REQUIREMENT:
Report how many lines contain the word "version" in the listing that follows. Give nothing besides the number.

TASK DATA:
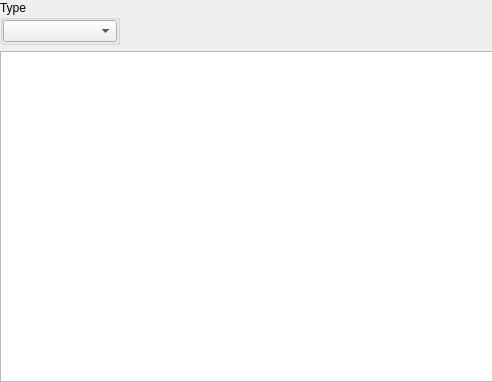
Old version of the form SearchValues/searchvalueswidget.ui in the repository horsicq/FormatWidgets; both pictures show x 0 to 492 and y 0 to 382 of the 833 by 382 pixel window.
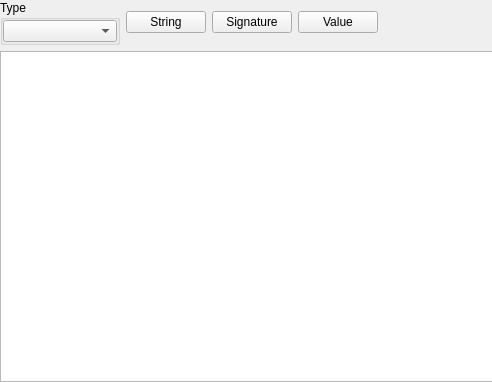
New version of the form.

Diff of the .ui file:
```diff
--- a/SearchValues/searchvalueswidget.ui
+++ b/SearchValues/searchvalueswidget.ui
@@ -58,6 +58,27 @@
        </layout>
       </widget>
      </item>
+     <item>
+      <widget class="QPushButton" name="pushButtonSearchString">
+       <property name="text">
+        <string>String</string>
+       </property>
+      </widget>
+     </item>
+     <item>
+      <widget class="QPushButton" name="pushButtonSearchSignature">
+       <property name="text">
+        <string>Signature</string>
+       </property>
+      </widget>
+     </item>
+     <item>
+      <widget class="QPushButton" name="pushButtonSearchValue">
+       <property name="text">
+        <string>Value</string>
+       </property>
+      </widget>
+     </item>
      <item>
       <spacer name="horizontalSpacer_2">
        <property name="orientation">
```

SOLVED EXERCISE:
2